Instructions to follow: Repeat the entire listing below exactly.

Dataset extract:
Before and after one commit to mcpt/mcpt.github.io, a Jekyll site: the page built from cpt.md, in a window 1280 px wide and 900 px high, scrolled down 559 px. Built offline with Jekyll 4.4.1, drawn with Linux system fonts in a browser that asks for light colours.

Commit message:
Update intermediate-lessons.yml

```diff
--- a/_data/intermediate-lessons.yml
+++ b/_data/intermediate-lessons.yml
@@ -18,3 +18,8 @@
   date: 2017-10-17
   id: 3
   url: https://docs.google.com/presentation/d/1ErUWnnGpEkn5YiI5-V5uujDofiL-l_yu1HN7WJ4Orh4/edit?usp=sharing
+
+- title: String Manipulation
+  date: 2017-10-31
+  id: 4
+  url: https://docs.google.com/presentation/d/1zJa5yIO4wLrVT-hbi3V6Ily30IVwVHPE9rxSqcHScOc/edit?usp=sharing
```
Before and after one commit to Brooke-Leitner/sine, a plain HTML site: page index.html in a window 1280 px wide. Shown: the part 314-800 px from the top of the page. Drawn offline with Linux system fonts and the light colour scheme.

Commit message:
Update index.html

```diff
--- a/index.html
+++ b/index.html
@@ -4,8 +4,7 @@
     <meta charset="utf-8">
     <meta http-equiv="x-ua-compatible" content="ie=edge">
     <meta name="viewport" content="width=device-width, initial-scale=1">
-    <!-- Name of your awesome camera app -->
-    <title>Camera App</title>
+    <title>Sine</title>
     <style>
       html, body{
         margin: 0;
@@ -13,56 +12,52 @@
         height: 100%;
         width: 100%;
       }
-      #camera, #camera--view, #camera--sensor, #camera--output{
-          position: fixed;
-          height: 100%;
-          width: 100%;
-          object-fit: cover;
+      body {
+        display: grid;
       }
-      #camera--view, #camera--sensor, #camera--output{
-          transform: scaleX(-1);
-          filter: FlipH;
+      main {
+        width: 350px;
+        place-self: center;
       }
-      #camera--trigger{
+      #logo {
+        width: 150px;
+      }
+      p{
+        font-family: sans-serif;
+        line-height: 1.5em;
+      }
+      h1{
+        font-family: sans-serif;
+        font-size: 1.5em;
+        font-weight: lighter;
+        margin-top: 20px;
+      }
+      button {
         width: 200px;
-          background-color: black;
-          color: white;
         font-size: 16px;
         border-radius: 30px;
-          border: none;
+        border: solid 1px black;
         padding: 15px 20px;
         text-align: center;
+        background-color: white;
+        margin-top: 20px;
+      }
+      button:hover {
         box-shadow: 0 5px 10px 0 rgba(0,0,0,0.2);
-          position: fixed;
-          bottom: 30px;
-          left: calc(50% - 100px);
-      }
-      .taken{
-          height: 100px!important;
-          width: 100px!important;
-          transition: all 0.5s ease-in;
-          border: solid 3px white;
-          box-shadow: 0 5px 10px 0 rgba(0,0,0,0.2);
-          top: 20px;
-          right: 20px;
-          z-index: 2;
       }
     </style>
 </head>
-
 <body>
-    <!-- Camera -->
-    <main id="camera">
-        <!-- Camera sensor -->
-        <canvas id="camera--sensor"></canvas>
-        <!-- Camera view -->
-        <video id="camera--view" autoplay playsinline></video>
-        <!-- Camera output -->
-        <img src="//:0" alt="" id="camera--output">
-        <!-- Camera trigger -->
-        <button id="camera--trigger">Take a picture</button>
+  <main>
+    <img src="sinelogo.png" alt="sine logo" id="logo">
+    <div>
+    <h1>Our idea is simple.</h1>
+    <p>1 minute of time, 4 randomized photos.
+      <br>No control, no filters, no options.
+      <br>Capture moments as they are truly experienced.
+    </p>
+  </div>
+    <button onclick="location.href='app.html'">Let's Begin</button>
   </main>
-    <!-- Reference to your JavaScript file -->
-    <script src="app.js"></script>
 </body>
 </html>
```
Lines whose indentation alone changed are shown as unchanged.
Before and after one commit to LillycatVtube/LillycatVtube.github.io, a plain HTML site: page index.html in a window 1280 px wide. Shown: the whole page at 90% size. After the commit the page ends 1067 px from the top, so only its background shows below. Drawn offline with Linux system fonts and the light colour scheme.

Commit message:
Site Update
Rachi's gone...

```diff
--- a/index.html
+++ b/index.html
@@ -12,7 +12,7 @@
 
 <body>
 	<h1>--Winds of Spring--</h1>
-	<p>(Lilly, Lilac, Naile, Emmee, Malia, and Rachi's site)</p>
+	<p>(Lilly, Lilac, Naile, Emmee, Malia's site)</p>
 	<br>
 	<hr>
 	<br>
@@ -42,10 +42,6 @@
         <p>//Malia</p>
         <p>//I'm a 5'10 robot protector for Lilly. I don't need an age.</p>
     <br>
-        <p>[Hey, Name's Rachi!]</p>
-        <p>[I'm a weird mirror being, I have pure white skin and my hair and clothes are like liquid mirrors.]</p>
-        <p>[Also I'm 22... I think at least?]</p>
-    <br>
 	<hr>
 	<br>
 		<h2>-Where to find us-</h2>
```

Answer for the task:
Before and after one commit to mcpt/mcpt.github.io, a Jekyll site: the page built from cpt.md, in a window 1280 px wide and 900 px high, scrolled down 559 px. Built offline with Jekyll 4.4.1, drawn with Linux system fonts in a browser that asks for light colours.

Commit message:
Update intermediate-lessons.yml

```diff
--- a/_data/intermediate-lessons.yml
+++ b/_data/intermediate-lessons.yml
@@ -18,3 +18,8 @@
   date: 2017-10-17
   id: 3
   url: https://docs.google.com/presentation/d/1ErUWnnGpEkn5YiI5-V5uujDofiL-l_yu1HN7WJ4Orh4/edit?usp=sharing
+
+- title: String Manipulation
+  date: 2017-10-31
+  id: 4
+  url: https://docs.google.com/presentation/d/1zJa5yIO4wLrVT-hbi3V6Ily30IVwVHPE9rxSqcHScOc/edit?usp=sharing
```
Before and after one commit to Brooke-Leitner/sine, a plain HTML site: page index.html in a window 1280 px wide. Shown: the part 314-800 px from the top of the page. Drawn offline with Linux system fonts and the light colour scheme.

Commit message:
Update index.html

```diff
--- a/index.html
+++ b/index.html
@@ -4,8 +4,7 @@
     <meta charset="utf-8">
     <meta http-equiv="x-ua-compatible" content="ie=edge">
     <meta name="viewport" content="width=device-width, initial-scale=1">
-    <!-- Name of your awesome camera app -->
-    <title>Camera App</title>
+    <title>Sine</title>
     <style>
       html, body{
         margin: 0;
@@ -13,56 +12,52 @@
         height: 100%;
         width: 100%;
       }
-      #camera, #camera--view, #camera--sensor, #camera--output{
-          position: fixed;
-          height: 100%;
-          width: 100%;
-          object-fit: cover;
+      body {
+        display: grid;
       }
-      #camera--view, #camera--sensor, #camera--output{
-          transform: scaleX(-1);
-          filter: FlipH;
+      main {
+        width: 350px;
+        place-self: center;
       }
-      #camera--trigger{
+      #logo {
+        width: 150px;
+      }
+      p{
+        font-family: sans-serif;
+        line-height: 1.5em;
+      }
+      h1{
+        font-family: sans-serif;
+        font-size: 1.5em;
+        font-weight: lighter;
+        margin-top: 20px;
+      }
+      button {
         width: 200px;
-          background-color: black;
-          color: white;
         font-size: 16px;
         border-radius: 30px;
-          border: none;
+        border: solid 1px black;
         padding: 15px 20px;
         text-align: center;
+        background-color: white;
+        margin-top: 20px;
+      }
+      button:hover {
         box-shadow: 0 5px 10px 0 rgba(0,0,0,0.2);
-          position: fixed;
-          bottom: 30px;
-          left: calc(50% - 100px);
-      }
-      .taken{
-          height: 100px!important;
-          width: 100px!important;
-          transition: all 0.5s ease-in;
-          border: solid 3px white;
-          box-shadow: 0 5px 10px 0 rgba(0,0,0,0.2);
-          top: 20px;
-          right: 20px;
-          z-index: 2;
       }
     </style>
 </head>
-
 <body>
-    <!-- Camera -->
-    <main id="camera">
-        <!-- Camera sensor -->
-        <canvas id="camera--sensor"></canvas>
-        <!-- Camera view -->
-        <video id="camera--view" autoplay playsinline></video>
-        <!-- Camera output -->
-        <img src="//:0" alt="" id="camera--output">
-        <!-- Camera trigger -->
-        <button id="camera--trigger">Take a picture</button>
+  <main>
+    <img src="sinelogo.png" alt="sine logo" id="logo">
+    <div>
+    <h1>Our idea is simple.</h1>
+    <p>1 minute of time, 4 randomized photos.
+      <br>No control, no filters, no options.
+      <br>Capture moments as they are truly experienced.
+    </p>
+  </div>
+    <button onclick="location.href='app.html'">Let's Begin</button>
   </main>
-    <!-- Reference to your JavaScript file -->
-    <script src="app.js"></script>
 </body>
 </html>
```
Lines whose indentation alone changed are shown as unchanged.
Before and after one commit to LillycatVtube/LillycatVtube.github.io, a plain HTML site: page index.html in a window 1280 px wide. Shown: the whole page at 90% size. After the commit the page ends 1067 px from the top, so only its background shows below. Drawn offline with Linux system fonts and the light colour scheme.

Commit message:
Site Update
Rachi's gone...

```diff
--- a/index.html
+++ b/index.html
@@ -12,7 +12,7 @@
 
 <body>
 	<h1>--Winds of Spring--</h1>
-	<p>(Lilly, Lilac, Naile, Emmee, Malia, and Rachi's site)</p>
+	<p>(Lilly, Lilac, Naile, Emmee, Malia's site)</p>
 	<br>
 	<hr>
 	<br>
@@ -42,10 +42,6 @@
         <p>//Malia</p>
         <p>//I'm a 5'10 robot protector for Lilly. I don't need an age.</p>
     <br>
-        <p>[Hey, Name's Rachi!]</p>
-        <p>[I'm a weird mirror being, I have pure white skin and my hair and clothes are like liquid mirrors.]</p>
-        <p>[Also I'm 22... I think at least?]</p>
-    <br>
 	<hr>
 	<br>
 		<h2>-Where to find us-</h2>
```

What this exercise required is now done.